"Fast IT" is a new operating model intended to deliver quick results using agile methodologies. Its goal is to leverage new capabilities to deliver projects and services on-time, on-budget, and according to the stakeholders' specifications aligned with the business priorities and timing.
How is it done, and why is it important?
Like anything in life, first you need to want it! If there’s a will, there’s a way. As business-IT leaders, CIO’s who are not adopting the “Fast IT” mentality may soon find themselves unable to cope-up and drown with the business challenges, then like everything else in the world of IT -- they will soon be defunct.
The 3 Pillars of “Fast IT”
People - declare war against “Slow IT.” Ensure that it resonates to all the corners of your organization (whether physical or virtual) that slow IT is out. As CIO, you need to lead your team towards a paradigm shift and adopt the "Flash IT" mindset. However, if you preach about "Fast IT" and to get anything done in your organization is quite the opposite, you will lose credibility, not just with the business but with your own team. Walk the talk. Start the battle against “slow IT” now. Then retrain, retool, and reprocess your team.
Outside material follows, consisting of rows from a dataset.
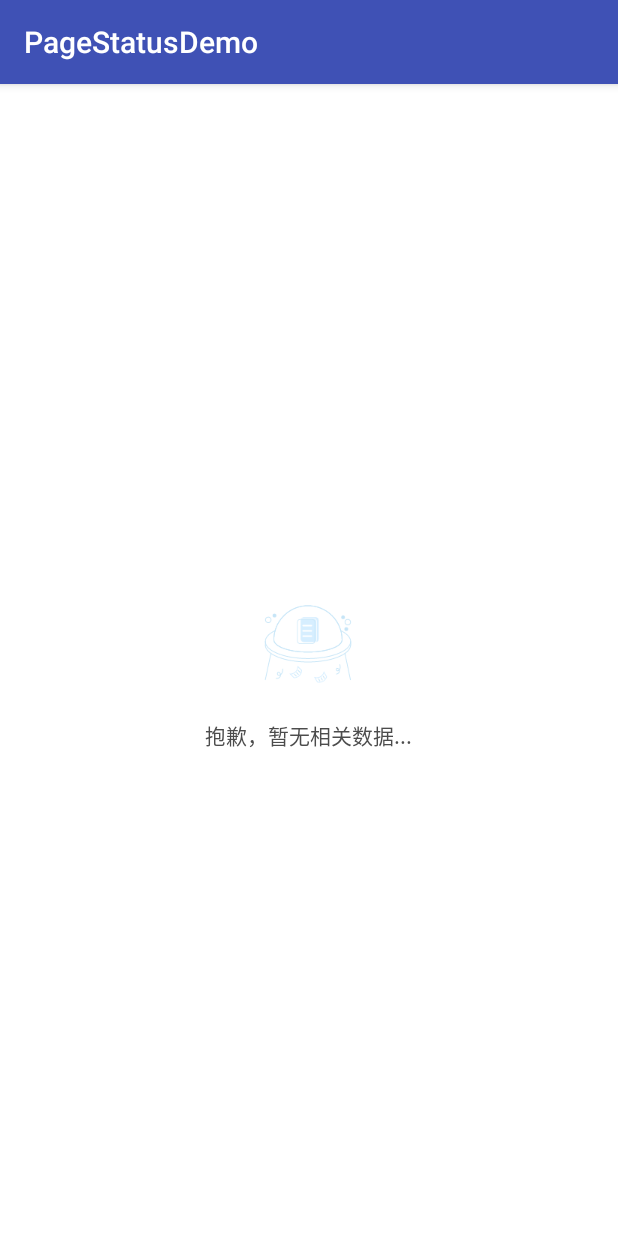
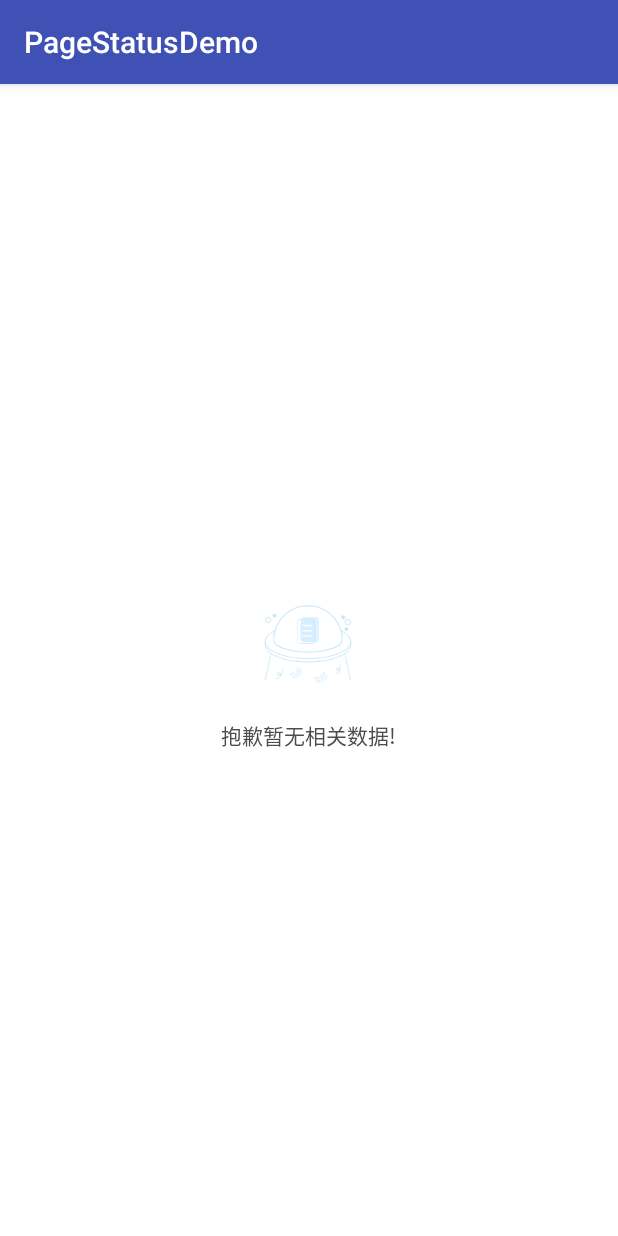
Before and after one commit to Xiaohy61/PageStatus, an Android app: the screen it shows after launch (MainActivity), on a phone screen of 412 x 824 dp. Run offline under Robolectric (Android 15) with nearby library versions, the phone set to English and light mode, and no system bars.

Commit message:
update the lib 1.0.1

```diff
--- a/app/src/main/java/com/skyward/android/pagestatusdemo/App.java
+++ b/app/src/main/java/com/skyward/android/pagestatusdemo/App.java
@@ -15,11 +15,12 @@ public class App extends Application {
     public void onCreate() {
         super.onCreate();
 
-        PageStatus.pageStatusConfig()
-                .buttonRetryText("点我重试")
-                .loadingTipText("")
-                .internetErrorTipText("网络出现错误...")
-                .noDataTipText("抱歉，暂无相关数据...")
-                .errorTipText("出错啦...");
+
+        new PageStatus.Builder()
+                .setLoadingTipText("数据加载中...")
+                .setInternetErrorText("网络出现错误...")
+                .setBtnRetryText("点我重试")
+                .setErrorTipText("发生错误...")
+                .setNoDataTipText("抱歉暂无相关数据!");
     }
 }
--- a/app/src/main/res/layout/activity_main.xml
+++ b/app/src/main/res/layout/activity_main.xml
@@ -11,6 +11,7 @@
     <com.skyward.pagestatus.PageStatus
         android:id="@+id/page_status_layout"
         android:layout_width="match_parent"
+        app:btnRetryText="@string/click_retry"
         android:layout_height="match_parent">
         <TextView
             android:layout_width="wrap_content"
--- a/pagestatus/build.gradle
+++ b/pagestatus/build.gradle
@@ -42,7 +42,7 @@ android {
     def gitUrl = 'https://github.com/Xiaohy61/PageStatus.git'// Git仓库的url
 
     // 版本号，下次更新是只需要更改版本号即可
-    version = "1.0.0"
+    version = "1.0.1"
     // 发布到组织名称名字，必须填写，一般填你唯一的包名
     group = "com.skyward.pagestatus"
     //发布到JCenter上的项目名字，必须填写
--- a/pagestatus/src/main/java/com/skyward/pagestatus/PageStatus.java
+++ b/pagestatus/src/main/java/com/skyward/pagestatus/PageStatus.java
@@ -47,26 +47,128 @@ public class PageStatus extends FrameLayout {
     private LinearLayout mErrorLayout;
     private ImageView errorImageView;
     private TextView mErrorTipText;
-
     private Context mContext;
-
-    private String loadingTipText;
-    private int noDataImage;
+    private static String loadingTipText;
     private String noDataTipText;
-    private int internetErrorImage;
-    private String internetErrorTipText;
+    private static String internetErrorTipText;
     private String btnRetryText;
     private String errorTipText;
+    private boolean isVisibleContent = true;
+
     private int errorImage;
+    private int internetErrorImage;
+    private int noDataImage;
+
     private int loadingTipTextColor;
     private int noDataTipTextColor;
     private int internetErrorTipTextColor;
     private int btnRetryTextColor;
     private int errorTipTextColor;
+    private int background;
+
+    private static String builderLoadingTipText;
+    private static String builderNoDataTipText;
+    private static String builderInternetErrorTipText;
+    private static String builderBtnRetryText;
+    private static String builderErrorTipText;
+
+    private static @DrawableRes
+    int builderNoDataImage = 0;
+    private static @DrawableRes
+    int builderInternetErrorImage = 0;
+    private static @DrawableRes
+    int builderErrorImage = 0;
+
+    private static @ColorRes
+    int builderInternetErrorTipTextColor = 0;
+    private static @ColorRes
+    int builderProgressBarTipTextColor = 0;
+    private static @ColorRes
+    int builderNoDataTipTextColor = 0;
+    private static @ColorRes
+    int builderBtnRetryTextColor = 0;
+    private static @ColorRes
+    int builderErrorTipTextColor = 0;
+    private static @ColorRes
+    int builderBackgroundColor = 0;
 
     private OnRetryListener mOnRetryListener;
 
-    private static PageStatusBuilder mStatusBuilder = new PageStatusBuilder();
+
+    public static class Builder {
+
+        public Builder setLoadingTipText(String text) {
+            PageStatus.builderLoadingTipText = text;
+            return this;
+        }
+
+        public Builder setNoDataTipText(String text) {
+            PageStatus.builderNoDataTipText = text;
+            return this;
+        }
+
+        public Builder setInternetErrorText(String text) {
+            PageStatus.builderInternetErrorTipText = text;
+            return this;
+        }
+
+        public Builder setBtnRetryText(String text) {
+            PageStatus.builderBtnRetryText = text;
+            return this;
+        }
+
+        public Builder setErrorTipText(String text) {
+            PageStatus.builderErrorTipText = text;
+            return this;
+        }
+
+
+        public Builder setNoDataImage(@DrawableRes int drawable) {
+            PageStatus.builderNoDataImage = drawable;
+            return this;
+        }
+
+        public Builder setInternetErrorImage(@DrawableRes int drawable) {
+            PageStatus.builderInternetErrorImage = drawable;
+            return this;
+        }
+
+        public Builder setErrorImage(@DrawableRes int drawable) {
+            PageStatus.builderErrorImage = drawable;
+            return this;
+        }
+
+        public Builder setProgressBarTipTextColor(@ColorRes int color) {
+            PageStatus.builderProgressBarTipTextColor = color;
+            return this;
+        }
+
+        public Builder setInterNetErrorTextColor(@ColorRes int color) {
+            PageStatus.builderInternetErrorTipTextColor = color;
+            return this;
+        }
+
+        public Builder setNoDataTipTextColor(@ColorRes int color) {
+            PageStatus.builderNoDataTipTextColor = color;
+            return this;
+        }
+
+        public Builder setBtnRetryTextColor(@ColorRes int color) {
+            PageStatus.builderBtnRetryTextColor = color;
+            return this;
+        }
+
+        public Builder setErrorTipTextColor(@ColorRes int color) {
+            PageStatus.builderErrorTipTextColor = color;
+            return this;
+        }
+
+        public Builder setBackgroundColor(@ColorRes int color) {
+            PageStatus.builderBackgroundColor = color;
+            return this;
+        }
+
+    }
 
 
     public PageStatus(Context context) {
@@ -98,60 +200,13 @@ public class PageStatus extends FrameLayout {
         errorImage = typedArray.getResourceId(R.styleable.PageStatus_errorImage, R.drawable.error_icon);
 
         loadingTipTextColor = typedArray.getColor(R.styleable.PageStatus_LoadingTipTextColor, ContextCompat.getColor(mContext, R.color.grey));
-        noDataTipTextColor = typedArray.getColor(R.styleable.PageStatus_noDataTipTextColor, getResources().getColor(R.color.grey));
-        internetErrorTipTextColor = typedArray.getColor(R.styleable.PageStatus_internetErrorTipTextColor, getResources().getColor(R.color.grey));
-        btnRetryTextColor = typedArray.getColor(R.styleable.PageStatus_btnRetryTextColor, getResources().getColor(R.color.grey));
-        errorTipTextColor = typedArray.getColor(R.styleable.PageStatus_errorTipTextColor, getResources().getColor(R.color.grey));
-
+        noDataTipTextColor = typedArray.getColor(R.styleable.PageStatus_noDataTipTextColor, ContextCompat.getColor(mContext, R.color.grey));
+        internetErrorTipTextColor = typedArray.getColor(R.styleable.PageStatus_internetErrorTipTextColor, ContextCompat.getColor(mContext, R.color.grey));
+        btnRetryTextColor = typedArray.getColor(R.styleable.PageStatus_btnRetryTextColor, ContextCompat.getColor(mContext, R.color.grey));
+        errorTipTextColor = typedArray.getColor(R.styleable.PageStatus_errorTipTextColor, ContextCompat.getColor(mContext, R.color.grey));
+        background = typedArray.getColor(R.styleable.PageStatus_pageStatusBackground, ContextCompat.getColor(mContext, R.color.white));
+        isVisibleContent = typedArray.getBoolean(R.styleable.PageStatus_isVisibleContent, true);
         typedArray.recycle();
-
-
-        if (mStatusBuilder.noDataImage != 0) {
-            this.noDataImage = mStatusBuilder.noDataImage;
-        }
-
-        if (mStatusBuilder.errorImage != 0) {
-            this.errorImage = mStatusBuilder.errorImage;
-        }
-
-        if (mStatusBuilder.internetErrorImage != 0) {
-            this.internetErrorImage = mStatusBuilder.internetErrorImage;
-        }
-
-        if (mStatusBuilder.loadingTipTextColor != 0) {
-            this.loadingTipTextColor = mStatusBuilder.loadingTipTextColor;
-        }
-        if (mStatusBuilder.noDataTipTextColor != 0) {
-            this.noDataTipTextColor = mStatusBuilder.noDataTipTextColor;
-        }
-        if (mStatusBuilder.internetErrorTipTextColor != 0) {
-            this.internetErrorTipTextColor = mStatusBuilder.internetErrorTipTextColor;
-        }
-        if (mStatusBuilder.btnRetryTextColor != 0) {
-            this.btnRetryTextColor = mStatusBuilder.btnRetryTextColor;
-        }
-        if (mStatusBuilder.errorTipTextColor != 0) {
-            this.errorTipTextColor = mStatusBuilder.errorTipTextColor;
-        }
-
-        if (!TextUtils.isEmpty(mStatusBuilder.loadingTipText)) {
-            this.loadingTipText = mStatusBuilder.loadingTipText;
-        }
-
-        if (!TextUtils.isEmpty(mStatusBuilder.noDataTipText)) {
-            this.noDataTipText = mStatusBuilder.noDataTipText;
-        }
-
-        if (!TextUtils.isEmpty(mStatusBuilder.internetErrorTipText)) {
-            this.internetErrorTipText = mStatusBuilder.internetErrorTipText;
-        }
-        if (!TextUtils.isEmpty(mStatusBuilder.btnRetryText)) {
-            this.btnRetryText = mStatusBuilder.btnRetryText;
-        }
-
-        if (!TextUtils.isEmpty(mStatusBuilder.errorTipText)) {
-            this.errorTipText = mStatusBuilder.errorTipText;
-        }
 
     }
 
@@ -160,6 +215,12 @@ public class PageStatus extends FrameLayout {
     protected void onFinishInflate() {
         super.onFinishInflate();
         mView = LayoutInflater.from(mContext).inflate(R.layout.page_status, null);
+        if (isVisibleContent) {
+            mView.setVisibility(GONE);
+        } else {
+            mView.setVisibility(VISIBLE);
+        }
+
         mPageStatusLayout = mView.findViewById(R.id.page_status_main_layout);
         mStartLoadingLayout = mView.findViewById(R.id.start_loading_layout);
         mProgressBarTipText = mView.findViewById(R.id.progress_bar_tip);
@@ -174,22 +235,23 @@ public class PageStatus extends FrameLayout {
         errorImageView = mView.findViewById(R.id.error_image);
         mErrorTipText = mView.findViewById(R.id.error_tip);
 
-        mProgressBarTipText.setText(loadingTipText);
-        mNoDataTip.setText(noDataTipText);
-        mInternetErrorTipText.setText(internetErrorTipText);
-        btnRetry.setText(btnRetryText);
-        mErrorTipText.setText(errorTipText);
+        mProgressBarTipText.setText(TextUtils.isEmpty(builderLoadingTipText) == true ? loadingTipText : builderLoadingTipText);
+        mNoDataTip.setText(TextUtils.isEmpty(builderNoDataTipText) == true ? noDataTipText : builderNoDataTipText);
+        mInternetErrorTipText.setText(TextUtils.isEmpty(builderInternetErrorTipText) == true ? internetErrorTipText : builderInternetErrorTipText);
+        btnRetry.setText(TextUtils.isEmpty(builderBtnRetryText) == true ? btnRetryText : builderBtnRetryText);
+        mErrorTipText.setText(TextUtils.isEmpty(builderErrorTipText) == true ? errorTipText : builderErrorTipText);
 
-        mNoDataImageView.setImageResource(noDataImage);
-        mInternetErrorImageView.setImageResource(internetErrorImage);
-        errorImageView.setImageResource(errorImage);
+        mNoDataImageView.setImageResource(builderNoDataImage == 0 ? noDataImage : builderErrorImage);
+        mInternetErrorImageView.setImageResource(builderInternetErrorImage == 0 ? internetErrorImage : builderInternetErrorImage);
+        errorImageView.setImageResource(builderErrorImage == 0 ? errorImage : builderErrorImage);
 
-        mProgressBarTipText.setTextColor(ContextCompat.getColor(mContext, loadingTipTextColor));
-        mNoDataTip.setTextColor(ContextCompat.getColor(mContext, noDataTipTextColor));
-        mInternetErrorTipText.setTextColor(ContextCompat.getColor(mContext, internetErrorTipTextColor));
-        btnRetry.setTextColor(ContextCompat.getColor(mContext, btnRetryTextColor));
-        mErrorTipText.setTextColor(ContextCompat.getColor(mContext, errorTipTextColor));
+        mProgressBarTipText.setTextColor(builderProgressBarTipTextColor == 0 ? loadingTipTextColor : ContextCompat.getColor(mContext, builderProgressBarTipTextColor));
+        mNoDataTip.setTextColor(builderNoDataTipTextColor == 0 ? noDataTipTextColor : ContextCompat.getColor(mContext, builderNoDataTipTextColor));
+        mInternetErrorTipText.setTextColor(builderInternetErrorTipTextColor == 0 ? internetErrorTipTextColor : ContextCompat.getColor(mContext, builderInternetErrorTipTextColor));
+        btnRetry.setTextColor(builderBtnRetryTextColor == 0 ? btnRetryTextColor : ContextCompat.getColor(mContext, builderBtnRetryTextColor));
+        mErrorTipText.setTextColor(builderErrorTipTextColor == 0 ? errorTipTextColor : ContextCompat.getColor(mContext, builderErrorTipTextColor));
 
+        mPageStatusLayout.setBackgroundColor(builderBackgroundColor == 0 ? background : ContextCompat.getColor(mContext, builderBackgroundColor));
 
         btnRetry.setOnClickListener(new OnClickListener() {
             @Override
@@ -204,10 +266,6 @@ public class PageStatus extends FrameLayout {
 
     }
 
-
-    public static PageStatusBuilder pageStatusConfig() {
-        return mStatusBuilder;
-    }
 
     public void setPageStatus(int pageStatus) {
         switch (pageStatus) {
@@ -248,97 +306,4 @@ public class PageStatus extends FrameLayout {
     }
 
 
-    public static class PageStatusBuilder {
-
-        private String loadingTipText;
-        private String errorTipText;
-        private String btnRetryText;
-        private String noDataTipText;
-        private String internetErrorTipText;
-
-        private @DrawableRes
-        int internetErrorImage;
-        private @DrawableRes
-        int noDataImage;
-        private @DrawableRes
-        int errorImage;
-
-        private @ColorRes
-        int loadingTipTextColor = R.color.grey;
-        private @ColorRes
-        int noDataTipTextColor = R.color.grey;
-        private @ColorRes
-        int internetErrorTipTextColor = R.color.grey;
-        private @ColorRes
-        int btnRetryTextColor = R.color.grey;
-        private @ColorRes
-        int errorTipTextColor = R.color.grey;
-
-        public PageStatusBuilder loadingTipText(String loadingTip) {
-            this.loadingTipText = loadingTip;
-            return this;
-        }
-
-        public PageStatusBuilder noDataImage(@DrawableRes int image) {
-            this.noDataImage = image;
-            return this;
-        }
-
-        public PageStatusBuilder noDataTipText(String noDataTip) {
-            this.noDataTipText = noDataTip;
-            return this;
-        }
-
-        public PageStatusBuilder internetErrorImage(@DrawableRes int image) {
-            this.internetErrorImage = image;
-            return this;
-        }
-
-        public PageStatusBuilder internetErrorTipText(String internetErrorTip) {
-            this.internetErrorTipText = internetErrorTip;
-            return this;
-        }
-
-        public PageStatusBuilder errorImage(@DrawableRes int error) {
-            this.errorImage = error;
-            return this;
-        }
-
-        public PageStatusBuilder errorTipText(String errorTip) {
-            this.errorTipText = errorTip;
-            return this;
-        }
-
-        public PageStatusBuilder buttonRetryText(String btnRetryText) {
-            this.btnRetryText = btnRetryText;
-            return this;
-        }
-
-        public PageStatusBuilder loadingTipTextColor(@ColorRes int color) {
-            this.loadingTipTextColor = color;
-            return this;
-        }
-
-        public PageStatusBuilder noDataTipTextColor(@ColorRes int color) {
-            this.noDataTipTextColor = color;
-            return this;
-        }
-
-        public PageStatusBuilder internetErrorTipTextColor(@ColorRes int color) {
-            this.internetErrorTipTextColor = color;
-            return this;
-        }
-
-        public PageStatusBuilder btnRetryTextColor(@ColorRes int color) {
-            this.btnRetryTextColor = color;
-            return this;
-        }
-
-        public PageStatusBuilder errorTipTextColor(@ColorRes int color) {
-            this.errorTipTextColor = color;
-            return this;
-        }
-    }
-
-
 }
--- a/pagestatus/src/main/res/values/attrs.xml
+++ b/pagestatus/src/main/res/values/attrs.xml
@@ -15,6 +15,8 @@
         <attr name="btnRetryTextColor" format="color"/>
         <attr name="errorTipText" format="string"/>
         <attr name="errorTipTextColor" format="color"/>
+        <attr name="pageStatusBackground" format="color"/>
+        <attr name="isVisibleContent" format="boolean"/>
     </declare-styleable>
 
 </resources>
--- a/pagestatus/src/main/res/values/colors.xml
+++ b/pagestatus/src/main/res/values/colors.xml
@@ -2,4 +2,5 @@
 <resources>
 
     <color name="grey">#ff4c4c4c</color>
+    <color name="white">#ffffff</color>
 </resources>
```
Technology - yes, sometimes you need new tools in your toolbox. The traditional toolsets that you have been using for decades will not cut it. Leverage the cloud, SaaS (Software as a Service), UCaaS (Unified Communication as a Service), SDWAN (Software-Defined Wide Area Network), RPA (Robotics Process Automation), VDI (Virtual Desktop Infrastructure), ubiquitous computing, mobility, and of course — embrace what your business partners have been demanding from you — yes, those IoT and AI project that you have in the back-burner. If you don't have the internal competencies, get yourself some reliable partners who can deliver all these technologies at a snap of your fingers. Really, this is the easiest part.
Processes - the bureaucratic and cumbersome processes to get things done that are hampering your entire service value stream must be revisited, reformed, and streamlined; otherwise, you will frustrate your best and most innovative people and eventually lose them. In the process of losing your best people, you will also be losing the ability to use the right tools for the right tasks. In the end, this becomes a very expensive equation that permeates a vicious cycle.
In summary, you need to start with a “Fast IT” mindset, employ the right technological toolsets, and reform your cumbersome demand management-to-change management processes to cope-up with the dynamic business demands in this novel economy. Only companies who are quick to react, adjust their processes, and take advantage of the available technologies will thrive and not let this global pandemic tragedy go to waste.
[Please watch-out next week’s article on B-usiness and not IT… by Dr. Scott McDonald]